What is being asked
For the data that follows, report how many lines contain the word "from", and nothing else.

______________________________

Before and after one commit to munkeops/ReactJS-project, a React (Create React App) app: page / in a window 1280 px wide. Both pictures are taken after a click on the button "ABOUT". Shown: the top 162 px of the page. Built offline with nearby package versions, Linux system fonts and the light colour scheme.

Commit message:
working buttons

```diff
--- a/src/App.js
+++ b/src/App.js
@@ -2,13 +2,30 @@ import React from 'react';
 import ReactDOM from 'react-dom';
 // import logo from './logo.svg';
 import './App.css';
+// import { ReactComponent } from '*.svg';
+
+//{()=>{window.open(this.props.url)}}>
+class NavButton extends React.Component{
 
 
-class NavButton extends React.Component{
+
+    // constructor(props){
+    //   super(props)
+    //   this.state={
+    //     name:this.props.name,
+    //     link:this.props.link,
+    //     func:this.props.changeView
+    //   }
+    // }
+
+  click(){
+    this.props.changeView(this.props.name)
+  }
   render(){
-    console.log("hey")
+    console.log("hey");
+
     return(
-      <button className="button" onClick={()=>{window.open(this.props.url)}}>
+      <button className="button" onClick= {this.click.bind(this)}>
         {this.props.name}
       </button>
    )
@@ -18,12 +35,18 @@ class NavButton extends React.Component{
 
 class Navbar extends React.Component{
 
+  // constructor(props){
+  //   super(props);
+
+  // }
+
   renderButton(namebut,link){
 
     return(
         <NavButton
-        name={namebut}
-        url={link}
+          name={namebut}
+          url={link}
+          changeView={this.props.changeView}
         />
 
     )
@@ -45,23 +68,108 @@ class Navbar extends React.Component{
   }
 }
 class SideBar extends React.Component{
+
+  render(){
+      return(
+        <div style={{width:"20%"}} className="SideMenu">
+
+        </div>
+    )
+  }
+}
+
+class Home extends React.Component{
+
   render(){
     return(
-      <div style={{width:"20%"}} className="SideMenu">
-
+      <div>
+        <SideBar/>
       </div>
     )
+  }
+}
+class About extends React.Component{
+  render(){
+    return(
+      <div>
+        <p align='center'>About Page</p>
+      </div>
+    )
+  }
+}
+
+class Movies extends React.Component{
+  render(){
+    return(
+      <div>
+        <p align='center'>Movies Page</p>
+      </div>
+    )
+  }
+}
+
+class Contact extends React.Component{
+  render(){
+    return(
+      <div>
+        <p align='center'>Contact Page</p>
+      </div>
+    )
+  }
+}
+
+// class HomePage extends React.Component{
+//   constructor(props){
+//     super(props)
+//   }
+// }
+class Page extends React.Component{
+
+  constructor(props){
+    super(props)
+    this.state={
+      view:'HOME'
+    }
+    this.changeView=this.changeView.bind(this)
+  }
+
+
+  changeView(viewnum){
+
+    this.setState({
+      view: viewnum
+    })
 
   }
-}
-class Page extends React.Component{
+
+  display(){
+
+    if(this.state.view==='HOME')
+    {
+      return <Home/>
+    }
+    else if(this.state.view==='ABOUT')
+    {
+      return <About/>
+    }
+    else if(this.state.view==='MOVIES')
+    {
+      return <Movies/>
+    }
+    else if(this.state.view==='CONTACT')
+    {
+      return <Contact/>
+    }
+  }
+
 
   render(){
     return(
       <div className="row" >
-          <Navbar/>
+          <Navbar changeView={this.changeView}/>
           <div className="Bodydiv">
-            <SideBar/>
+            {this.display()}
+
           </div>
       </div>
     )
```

______________________________

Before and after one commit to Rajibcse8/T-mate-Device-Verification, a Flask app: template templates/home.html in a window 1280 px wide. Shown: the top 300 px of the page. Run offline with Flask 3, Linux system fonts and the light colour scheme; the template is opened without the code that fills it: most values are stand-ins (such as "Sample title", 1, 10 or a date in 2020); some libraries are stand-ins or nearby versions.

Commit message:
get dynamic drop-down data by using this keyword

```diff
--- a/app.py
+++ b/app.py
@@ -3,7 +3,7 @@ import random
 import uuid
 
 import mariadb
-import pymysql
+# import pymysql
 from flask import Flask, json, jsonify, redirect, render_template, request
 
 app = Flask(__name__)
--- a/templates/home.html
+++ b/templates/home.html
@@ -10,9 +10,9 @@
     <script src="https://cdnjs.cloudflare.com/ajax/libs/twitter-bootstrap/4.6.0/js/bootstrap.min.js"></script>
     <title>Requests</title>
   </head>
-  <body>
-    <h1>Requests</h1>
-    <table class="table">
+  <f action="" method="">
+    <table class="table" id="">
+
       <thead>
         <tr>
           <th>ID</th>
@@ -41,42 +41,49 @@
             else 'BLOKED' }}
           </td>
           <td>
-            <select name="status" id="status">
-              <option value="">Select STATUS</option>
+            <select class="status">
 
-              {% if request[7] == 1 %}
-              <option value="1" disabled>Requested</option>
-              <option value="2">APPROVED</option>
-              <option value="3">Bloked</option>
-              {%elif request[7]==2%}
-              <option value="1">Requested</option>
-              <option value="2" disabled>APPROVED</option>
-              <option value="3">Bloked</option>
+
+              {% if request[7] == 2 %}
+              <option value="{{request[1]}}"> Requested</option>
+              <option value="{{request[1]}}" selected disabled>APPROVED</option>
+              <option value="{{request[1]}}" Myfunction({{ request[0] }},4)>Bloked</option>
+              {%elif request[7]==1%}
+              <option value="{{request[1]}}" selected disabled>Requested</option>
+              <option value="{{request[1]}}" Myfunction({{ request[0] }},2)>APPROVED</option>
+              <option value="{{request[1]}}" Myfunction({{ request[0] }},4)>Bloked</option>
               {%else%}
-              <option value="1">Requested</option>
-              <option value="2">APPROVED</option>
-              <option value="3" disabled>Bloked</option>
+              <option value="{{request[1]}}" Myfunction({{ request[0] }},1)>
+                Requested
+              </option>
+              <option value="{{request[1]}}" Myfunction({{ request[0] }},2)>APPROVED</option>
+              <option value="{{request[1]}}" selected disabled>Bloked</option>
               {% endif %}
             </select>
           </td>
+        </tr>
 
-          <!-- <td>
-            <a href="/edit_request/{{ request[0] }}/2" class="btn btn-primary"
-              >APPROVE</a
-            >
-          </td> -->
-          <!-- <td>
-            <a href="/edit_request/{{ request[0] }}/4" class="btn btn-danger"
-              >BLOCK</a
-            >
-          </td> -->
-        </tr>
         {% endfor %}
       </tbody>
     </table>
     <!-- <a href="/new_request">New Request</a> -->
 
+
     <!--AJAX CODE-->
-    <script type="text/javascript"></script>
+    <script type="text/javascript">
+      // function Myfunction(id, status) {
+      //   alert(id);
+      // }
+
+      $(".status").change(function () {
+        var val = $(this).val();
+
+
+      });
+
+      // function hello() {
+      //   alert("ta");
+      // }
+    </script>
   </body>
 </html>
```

______________________________

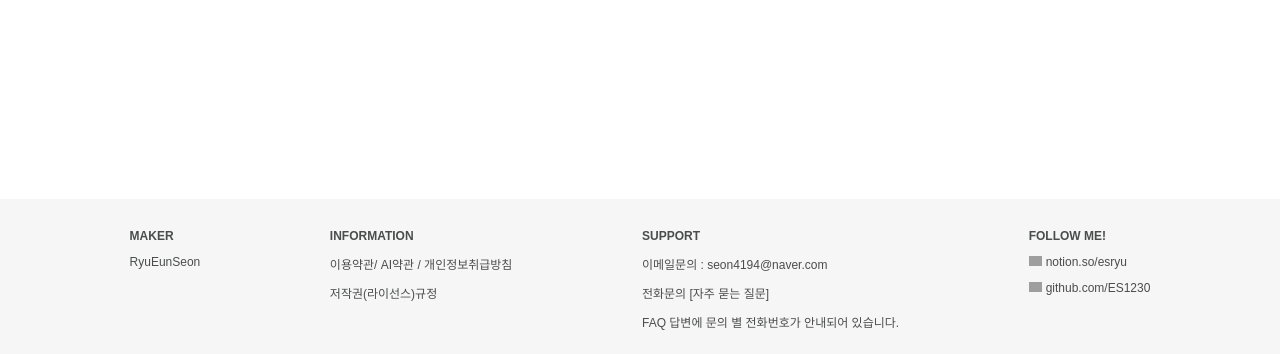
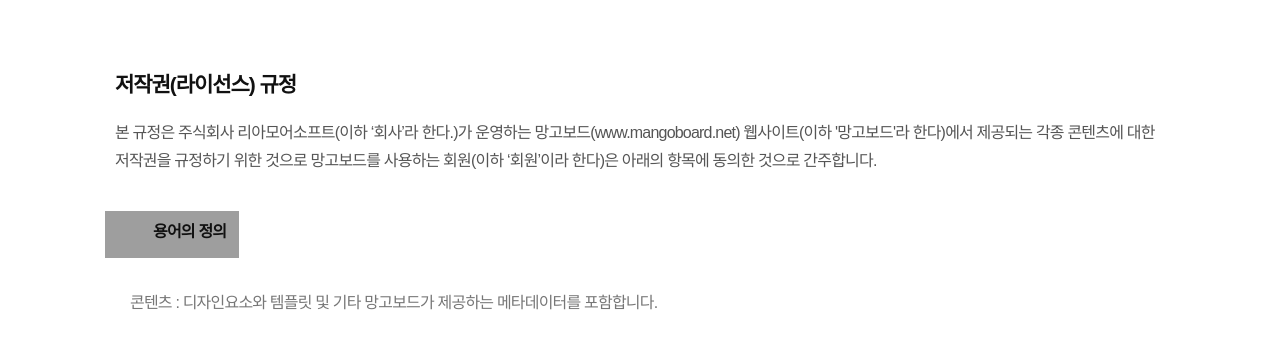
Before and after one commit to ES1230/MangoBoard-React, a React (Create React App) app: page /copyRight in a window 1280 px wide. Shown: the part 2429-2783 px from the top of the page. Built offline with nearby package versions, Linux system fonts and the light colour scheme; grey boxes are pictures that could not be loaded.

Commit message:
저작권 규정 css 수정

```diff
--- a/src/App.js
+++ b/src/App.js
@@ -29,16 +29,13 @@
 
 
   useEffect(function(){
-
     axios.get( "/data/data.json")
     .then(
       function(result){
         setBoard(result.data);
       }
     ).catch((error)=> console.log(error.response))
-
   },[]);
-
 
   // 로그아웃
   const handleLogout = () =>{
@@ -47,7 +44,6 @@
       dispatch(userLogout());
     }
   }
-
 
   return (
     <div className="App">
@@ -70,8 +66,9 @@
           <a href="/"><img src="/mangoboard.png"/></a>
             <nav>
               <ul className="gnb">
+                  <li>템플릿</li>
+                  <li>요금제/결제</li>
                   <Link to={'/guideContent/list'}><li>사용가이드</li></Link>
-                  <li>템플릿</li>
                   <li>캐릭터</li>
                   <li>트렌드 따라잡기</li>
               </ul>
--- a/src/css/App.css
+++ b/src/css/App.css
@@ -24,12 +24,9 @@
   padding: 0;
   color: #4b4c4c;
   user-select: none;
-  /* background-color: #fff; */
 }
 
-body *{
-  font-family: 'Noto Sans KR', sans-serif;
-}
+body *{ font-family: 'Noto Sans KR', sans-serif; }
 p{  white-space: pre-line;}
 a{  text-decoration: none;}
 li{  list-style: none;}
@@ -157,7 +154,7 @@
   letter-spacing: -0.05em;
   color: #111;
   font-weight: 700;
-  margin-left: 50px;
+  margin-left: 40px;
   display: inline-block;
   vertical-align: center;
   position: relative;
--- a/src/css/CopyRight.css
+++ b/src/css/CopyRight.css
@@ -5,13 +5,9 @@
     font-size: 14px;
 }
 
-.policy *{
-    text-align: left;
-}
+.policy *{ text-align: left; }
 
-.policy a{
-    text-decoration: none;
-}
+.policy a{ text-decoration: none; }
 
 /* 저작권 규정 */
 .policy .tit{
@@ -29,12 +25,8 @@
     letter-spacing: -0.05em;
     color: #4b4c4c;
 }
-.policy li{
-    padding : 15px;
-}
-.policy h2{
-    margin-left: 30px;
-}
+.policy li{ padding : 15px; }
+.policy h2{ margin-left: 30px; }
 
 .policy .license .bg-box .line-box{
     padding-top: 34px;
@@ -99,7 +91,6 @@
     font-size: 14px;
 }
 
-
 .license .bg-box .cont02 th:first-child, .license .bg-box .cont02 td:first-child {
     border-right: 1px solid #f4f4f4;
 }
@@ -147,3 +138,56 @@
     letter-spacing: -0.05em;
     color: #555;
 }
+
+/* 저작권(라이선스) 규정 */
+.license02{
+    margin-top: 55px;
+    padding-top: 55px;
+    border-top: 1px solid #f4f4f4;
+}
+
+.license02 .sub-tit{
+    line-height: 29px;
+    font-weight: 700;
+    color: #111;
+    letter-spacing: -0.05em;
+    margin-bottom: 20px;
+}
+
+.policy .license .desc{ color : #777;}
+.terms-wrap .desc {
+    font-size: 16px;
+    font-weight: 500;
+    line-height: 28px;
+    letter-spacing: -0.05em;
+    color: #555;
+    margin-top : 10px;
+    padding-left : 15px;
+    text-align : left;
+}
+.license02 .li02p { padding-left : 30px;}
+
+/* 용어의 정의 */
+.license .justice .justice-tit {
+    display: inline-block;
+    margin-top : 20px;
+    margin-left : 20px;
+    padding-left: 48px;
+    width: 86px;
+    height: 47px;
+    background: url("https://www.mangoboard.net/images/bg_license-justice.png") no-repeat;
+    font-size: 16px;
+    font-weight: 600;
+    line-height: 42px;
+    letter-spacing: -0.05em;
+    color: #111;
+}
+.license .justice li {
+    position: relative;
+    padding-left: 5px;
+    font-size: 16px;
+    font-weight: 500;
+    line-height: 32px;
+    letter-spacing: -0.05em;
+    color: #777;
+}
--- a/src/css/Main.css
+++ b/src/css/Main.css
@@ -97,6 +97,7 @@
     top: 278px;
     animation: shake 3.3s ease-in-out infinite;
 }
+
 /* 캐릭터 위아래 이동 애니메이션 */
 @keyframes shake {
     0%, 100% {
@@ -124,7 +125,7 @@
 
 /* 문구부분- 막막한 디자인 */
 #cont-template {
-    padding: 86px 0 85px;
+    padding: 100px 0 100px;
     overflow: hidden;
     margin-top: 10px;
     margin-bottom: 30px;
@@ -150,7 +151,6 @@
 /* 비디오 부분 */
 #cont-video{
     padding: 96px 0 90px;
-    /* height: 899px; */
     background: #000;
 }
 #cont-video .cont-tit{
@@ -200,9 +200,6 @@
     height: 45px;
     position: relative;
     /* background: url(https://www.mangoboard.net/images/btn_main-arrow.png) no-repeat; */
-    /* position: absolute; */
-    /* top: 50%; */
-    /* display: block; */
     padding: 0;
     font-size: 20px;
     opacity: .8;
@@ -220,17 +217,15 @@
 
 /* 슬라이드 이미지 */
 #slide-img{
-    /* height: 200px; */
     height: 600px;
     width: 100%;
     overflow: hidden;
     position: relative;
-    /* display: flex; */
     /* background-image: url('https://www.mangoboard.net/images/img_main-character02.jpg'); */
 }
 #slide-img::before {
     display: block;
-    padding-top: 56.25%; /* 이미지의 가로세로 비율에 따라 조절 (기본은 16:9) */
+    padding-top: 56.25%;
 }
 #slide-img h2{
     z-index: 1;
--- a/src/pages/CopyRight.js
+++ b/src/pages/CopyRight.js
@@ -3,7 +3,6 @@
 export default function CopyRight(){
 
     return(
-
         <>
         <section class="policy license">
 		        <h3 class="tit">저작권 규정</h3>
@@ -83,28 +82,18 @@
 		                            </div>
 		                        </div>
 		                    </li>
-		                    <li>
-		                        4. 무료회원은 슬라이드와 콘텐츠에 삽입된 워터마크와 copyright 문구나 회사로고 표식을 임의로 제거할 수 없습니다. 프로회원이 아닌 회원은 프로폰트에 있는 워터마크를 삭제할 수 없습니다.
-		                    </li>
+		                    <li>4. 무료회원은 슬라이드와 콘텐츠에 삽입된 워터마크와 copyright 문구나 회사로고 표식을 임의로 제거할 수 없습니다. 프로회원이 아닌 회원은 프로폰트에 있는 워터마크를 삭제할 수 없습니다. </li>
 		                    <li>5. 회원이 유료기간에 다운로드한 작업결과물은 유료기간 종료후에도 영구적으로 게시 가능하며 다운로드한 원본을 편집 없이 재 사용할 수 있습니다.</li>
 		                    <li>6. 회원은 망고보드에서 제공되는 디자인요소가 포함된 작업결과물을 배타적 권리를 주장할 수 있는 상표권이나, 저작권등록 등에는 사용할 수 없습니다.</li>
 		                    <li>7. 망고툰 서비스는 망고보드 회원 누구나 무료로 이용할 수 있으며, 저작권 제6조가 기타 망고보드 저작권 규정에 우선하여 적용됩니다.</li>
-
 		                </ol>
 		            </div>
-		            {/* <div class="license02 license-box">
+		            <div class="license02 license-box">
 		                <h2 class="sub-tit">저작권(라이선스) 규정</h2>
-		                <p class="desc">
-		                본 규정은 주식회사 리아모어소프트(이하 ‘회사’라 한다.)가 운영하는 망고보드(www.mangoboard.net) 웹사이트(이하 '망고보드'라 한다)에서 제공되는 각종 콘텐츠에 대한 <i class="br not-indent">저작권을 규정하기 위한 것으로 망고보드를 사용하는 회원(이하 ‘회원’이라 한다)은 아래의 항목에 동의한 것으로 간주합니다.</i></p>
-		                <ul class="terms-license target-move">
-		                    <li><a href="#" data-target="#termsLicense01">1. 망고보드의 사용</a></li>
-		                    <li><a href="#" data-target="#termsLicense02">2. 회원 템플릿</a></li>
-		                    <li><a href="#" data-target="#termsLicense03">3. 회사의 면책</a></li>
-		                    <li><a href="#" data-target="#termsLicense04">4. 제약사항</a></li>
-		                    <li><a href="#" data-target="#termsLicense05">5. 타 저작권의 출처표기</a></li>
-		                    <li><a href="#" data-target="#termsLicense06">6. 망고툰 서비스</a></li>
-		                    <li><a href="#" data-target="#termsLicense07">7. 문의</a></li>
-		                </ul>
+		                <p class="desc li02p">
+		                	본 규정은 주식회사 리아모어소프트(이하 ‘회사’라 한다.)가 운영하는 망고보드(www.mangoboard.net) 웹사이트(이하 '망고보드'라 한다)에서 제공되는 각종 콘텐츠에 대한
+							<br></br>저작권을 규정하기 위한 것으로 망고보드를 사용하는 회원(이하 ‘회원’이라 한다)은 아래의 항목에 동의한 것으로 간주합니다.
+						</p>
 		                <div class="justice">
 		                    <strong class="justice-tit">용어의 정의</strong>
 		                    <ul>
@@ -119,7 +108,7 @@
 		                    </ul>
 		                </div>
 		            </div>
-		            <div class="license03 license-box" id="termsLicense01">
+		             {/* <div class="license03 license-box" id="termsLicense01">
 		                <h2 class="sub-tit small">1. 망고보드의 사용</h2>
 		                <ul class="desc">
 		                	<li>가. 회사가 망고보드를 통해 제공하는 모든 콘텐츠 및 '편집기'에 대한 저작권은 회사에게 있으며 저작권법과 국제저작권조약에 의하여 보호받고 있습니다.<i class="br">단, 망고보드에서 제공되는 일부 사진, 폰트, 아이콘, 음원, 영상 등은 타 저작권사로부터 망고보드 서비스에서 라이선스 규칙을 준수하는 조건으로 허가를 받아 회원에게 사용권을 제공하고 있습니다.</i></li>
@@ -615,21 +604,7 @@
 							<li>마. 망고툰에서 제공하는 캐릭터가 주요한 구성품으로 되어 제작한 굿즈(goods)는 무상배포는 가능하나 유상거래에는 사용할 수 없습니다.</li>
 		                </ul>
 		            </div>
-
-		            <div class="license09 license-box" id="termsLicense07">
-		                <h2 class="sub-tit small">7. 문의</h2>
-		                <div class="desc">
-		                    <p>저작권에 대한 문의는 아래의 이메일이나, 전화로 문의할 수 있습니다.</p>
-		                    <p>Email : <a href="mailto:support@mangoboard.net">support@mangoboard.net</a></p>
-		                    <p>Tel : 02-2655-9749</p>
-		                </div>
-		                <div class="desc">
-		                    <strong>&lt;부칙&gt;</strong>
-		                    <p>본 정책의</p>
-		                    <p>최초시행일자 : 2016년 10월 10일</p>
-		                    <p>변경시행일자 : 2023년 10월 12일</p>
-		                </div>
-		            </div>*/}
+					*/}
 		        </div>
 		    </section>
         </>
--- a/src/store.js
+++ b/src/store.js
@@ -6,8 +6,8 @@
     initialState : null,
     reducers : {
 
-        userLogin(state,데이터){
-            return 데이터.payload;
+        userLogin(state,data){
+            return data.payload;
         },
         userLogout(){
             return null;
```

______________________________

Response box
6